> _WHAT IS REQUIRED_
Tell how many lines in the data below hold the string "black"; give nothing but the number.

> _DATASET_
------------------------------------------------------------
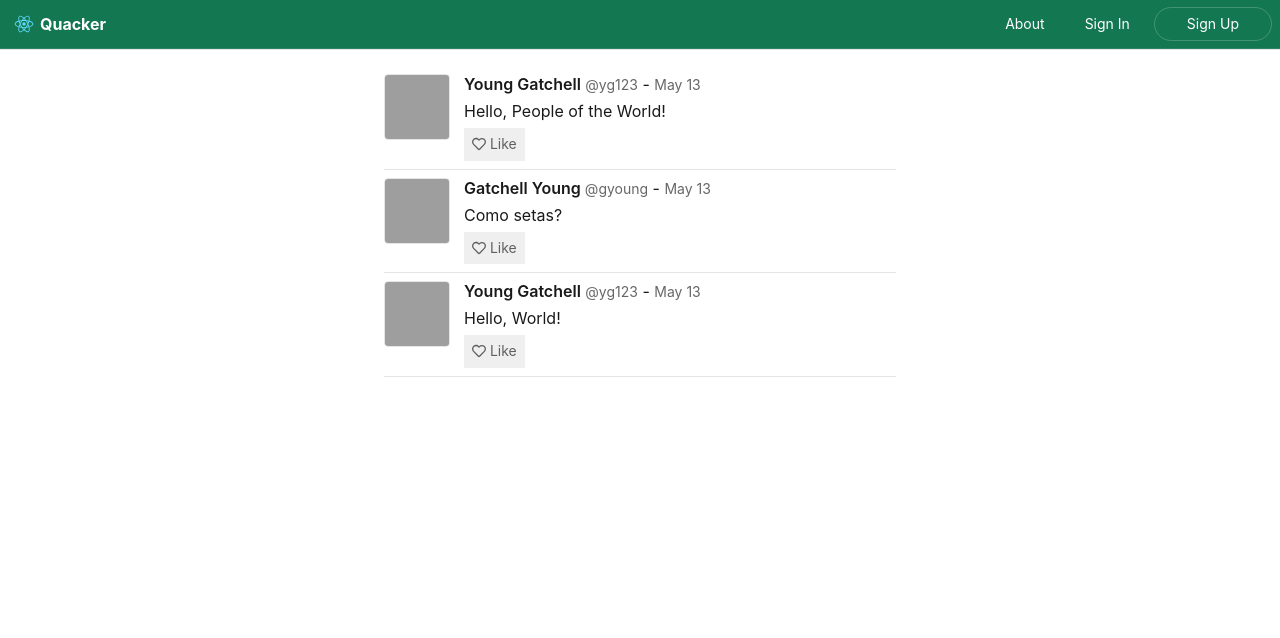
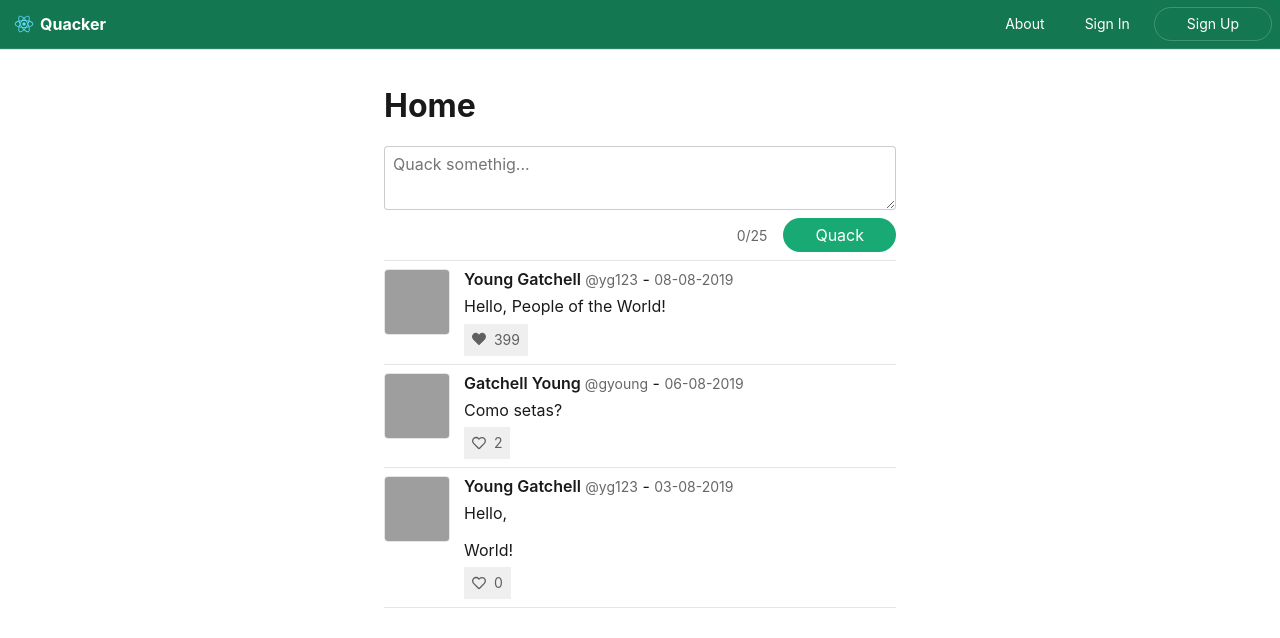
Before and after one commit to cngroupdk/vse-4it445-next, a React (Create React App) app in the folder frontend/: page / in a window 1280 px wide. Shown: the top 638 px of the page. Built offline with nearby package versions, Linux system fonts and the light colour scheme; grey boxes are pictures that could not be loaded; the HTML template or start-up script is replaced by a standard one.

Commit message:
More atoms, QuackForm

```diff
--- a/frontend/package.json
+++ b/frontend/package.json
@@ -8,6 +8,7 @@
     "@fortawesome/free-solid-svg-icons": "5.10.1",
     "@fortawesome/react-fontawesome": "0.1.4",
     "classnames": "2.2.6",
+    "date-fns": "1.30.1",
     "react": "^16.8.6",
     "react-dom": "^16.8.6",
     "react-scripts": "3.0.1"
--- /dev/null
+++ b/frontend/src/atoms/Button.js
@@ -0,0 +1,17 @@
+import React from 'react';
+import classNames from 'classnames';
+
+export function Button({ children, className, ...rest }) {
+  return (
+    <button
+      className={classNames(
+        'dib white bg-animate bg-green hover-bg-dark-green pv2 ph4 br-pill bn',
+        className,
+      )}
+      type="button"
+      {...rest}
+    >
+      {children}
+    </button>
+  );
+}
--- /dev/null
+++ b/frontend/src/atoms/TextArea.js
@@ -0,0 +1,14 @@
+import React from 'react';
+import classNames from 'classnames';
+
+export function TextArea({ className, ...rest }) {
+  return (
+    <textarea
+      className={classNames(
+        'db border-box w-100 measure-wide ba b--black-20 br2',
+        className,
+      )}
+      {...rest}
+    />
+  );
+}
--- a/frontend/src/atoms/index.js
+++ b/frontend/src/atoms/index.js
@@ -1,5 +1,7 @@
 export { AvatarPhoto } from './AvatarPhoto';
+export { Button } from './Button';
 export { Link } from './Link';
+export { TextArea } from './TextArea';
+export { TransparentButton } from './TransparentButton';
 export { UserName } from './UserName';
 export { UserScreenName } from './UserScreenName';
-export { TransparentButton } from './TransparentButton';
--- a/frontend/src/index.css
+++ b/frontend/src/index.css
@@ -7,3 +7,7 @@ code {
   font-family: source-code-pro, Menlo, Monaco, Consolas, 'Courier New',
     monospace;
 }
+
+.pre-line {
+  white-space: pre-line;
+}
--- a/frontend/src/molecules/Quack.js
+++ b/frontend/src/molecules/Quack.js
@@ -1,19 +1,24 @@
 import React from 'react';
 import { FontAwesomeIcon } from '@fortawesome/react-fontawesome';
-import { faHeart } from '@fortawesome/free-regular-svg-icons';
+import { faHeart as faHeartSolid } from '@fortawesome/free-solid-svg-icons';
+import { faHeart as faHeartRegular } from '@fortawesome/free-regular-svg-icons';
 
 import {
   AvatarPhoto,
+  Link,
+  TransparentButton,
   UserName,
   UserScreenName,
-  Link,
-  TransparentButton,
 } from '../atoms/';
+import { formatDate } from '../utils/date';
 
 export function Quack({ quack, onLikePress }) {
   const {
     user: { name, screenName, profileImageUrl },
     text,
+    likeCount,
+    liked,
+    createdAt,
   } = quack;
 
   return (
@@ -30,10 +35,10 @@ export function Quack({ quack, onLikePress }) {
           </Link>
           {' - '}
           <Link href="#0" className="black-60">
-            <span className="f6 fw4 black-60">May 13</span>
+            <span className="f6 fw4 black-60">{formatDate(createdAt)}</span>
           </Link>
         </div>
-        <div className="black-90">{text}</div>
+        <div className="black-90 pre-line">{text}</div>
         <div className="pt2">
           <TransparentButton
             className="f6 black-60 mr2"
@@ -42,7 +47,11 @@ export function Quack({ quack, onLikePress }) {
               onLikePress(quack);
             }}
           >
-            <FontAwesomeIcon icon={faHeart} /> Like
+            <FontAwesomeIcon
+              icon={liked ? faHeartSolid : faHeartRegular}
+              className="mr1"
+            />{' '}
+            {likeCount}
           </TransparentButton>
         </div>
       </div>
--- /dev/null
+++ b/frontend/src/molecules/QuackForm.js
@@ -0,0 +1,45 @@
+import React from 'react';
+import classNames from 'classnames';
+
+import { Button, TextArea } from '../atoms/';
+
+export function QuackForm({ text, setText, onSubmit, maxLength = 25 }) {
+  const length = !text ? 0 : text.length;
+  const isLengthValid = length <= maxLength;
+  return (
+    <form
+      className="pb2 black-90 bb b--black-10 cf"
+      onSubmit={e => {
+        e.preventDefault();
+        if (!onSubmit) return;
+        onSubmit({ text });
+      }}
+    >
+      <div>
+        <TextArea
+          value={text}
+          onChange={e => {
+            if (!setText) return;
+            setText(e.target.value);
+          }}
+          name="comment"
+          className="pa2 h3 mb2"
+          placeholder="Quack somethig..."
+        />
+      </div>
+      <div className="fr">
+        <span
+          className={classNames('f6 mr3', {
+            'dark-red': !isLengthValid,
+            'black-60': isLengthValid,
+          })}
+        >
+          {length}/{maxLength}
+        </span>
+        <Button className="f5" type="submit">
+          Quack
+        </Button>
+      </div>
+    </form>
+  );
+}
--- a/frontend/src/molecules/index.js
+++ b/frontend/src/molecules/index.js
@@ -1 +1,2 @@
 export { Quack } from './Quack';
+export { QuackForm } from './QuackForm';
--- a/frontend/src/pages/HomePage.js
+++ b/frontend/src/pages/HomePage.js
@@ -1,4 +1,4 @@
-import React from 'react';
+import React, { useState } from 'react';
 
 import { HomeTemplate } from '../templates/HomeTemplate';
 
@@ -6,6 +6,7 @@ export function HomePage() {
   const quacks = [
     {
       id: 1,
+      createdAt: '2019-08-08T14:13:18.023Z',
       user: {
         id: 1,
         name: 'Young Gatchell',
@@ -13,9 +14,12 @@ export function HomePage() {
         profileImageUrl: 'http://mrmrs.github.io/photos/p/1.jpg',
       },
       text: 'Hello, People of the World!',
+      likeCount: 399,
+      liked: true,
     },
     {
       id: 2,
+      createdAt: '2019-08-06T14:13:18.023Z',
       user: {
         id: 2,
         name: 'Gatchell Young ',
@@ -23,16 +27,21 @@ export function HomePage() {
         profileImageUrl: 'http://mrmrs.github.io/photos/p/2.jpg',
       },
       text: 'Como setas?',
+      likeCount: 2,
+      liked: false,
     },
     {
       id: 3,
+      createdAt: '2019-08-03T14:13:18.023Z',
       user: {
         id: 1,
         name: 'Young Gatchell',
         screenName: 'yg123',
         profileImageUrl: 'http://mrmrs.github.io/photos/p/1.jpg',
       },
-      text: 'Hello, World!',
+      text: 'Hello,\n\nWorld!',
+      likeCount: 0,
+      liked: false,
     },
   ];
 
@@ -40,5 +49,23 @@ export function HomePage() {
     console.log('like:', quack);
   };
 
-  return <HomeTemplate quacks={quacks} onLikePress={onLikePress} />;
+  const [quackFormText, setQuackFormText] = useState('');
+  const submitQuack = ({ text }) => {
+    console.log('quack:', text);
+    setQuackFormText('');
+  };
+
+  const quackFormState = {
+    text: quackFormText,
+    setText: setQuackFormText,
+    onSubmit: submitQuack,
+  };
+
+  return (
+    <HomeTemplate
+      quacks={quacks}
+      onLikePress={onLikePress}
+      quackFormState={quackFormState}
+    />
+  );
 }
--- a/frontend/src/templates/HomeTemplate.js
+++ b/frontend/src/templates/HomeTemplate.js
@@ -1,19 +1,25 @@
 import React from 'react';
 
-import { Quack } from '../molecules/';
+import { Quack, QuackForm } from '../molecules/';
 import { TopNavigation } from '../organisms/TopNavigation';
 
-export function HomeTemplate({ quacks, onLikePress }) {
+export function HomeTemplate({ quacks, onLikePress, quackFormState }) {
   return (
     <>
       <TopNavigation />
-      <section className="pa3 bt b--black-10">
-        <main className="mw6 center">
-          {quacks.map(quack => (
-            <Quack key={quack.id} quack={quack} onLikePress={onLikePress} />
-          ))}
-        </main>
-      </section>
+      <div className="pa3 bt b--black-10">
+        <section className="mw6 center">
+          <header>
+            <h1>Home</h1>
+          </header>
+          <QuackForm {...quackFormState} />
+          <main>
+            {quacks.map(quack => (
+              <Quack key={quack.id} quack={quack} onLikePress={onLikePress} />
+            ))}
+          </main>
+        </section>
+      </div>
     </>
   );
 }
--- /dev/null
+++ b/frontend/src/utils/date.js
@@ -0,0 +1,5 @@
+import { format } from 'date-fns';
+
+export function formatDate(date) {
+  return format(date, 'DD-MM-YYYY');
+}
```
Also changed, not shown: 1 other file (tests, documents, lock files or other folders).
------------------------------------------------------------
> _FINISHED EXERCISE_
11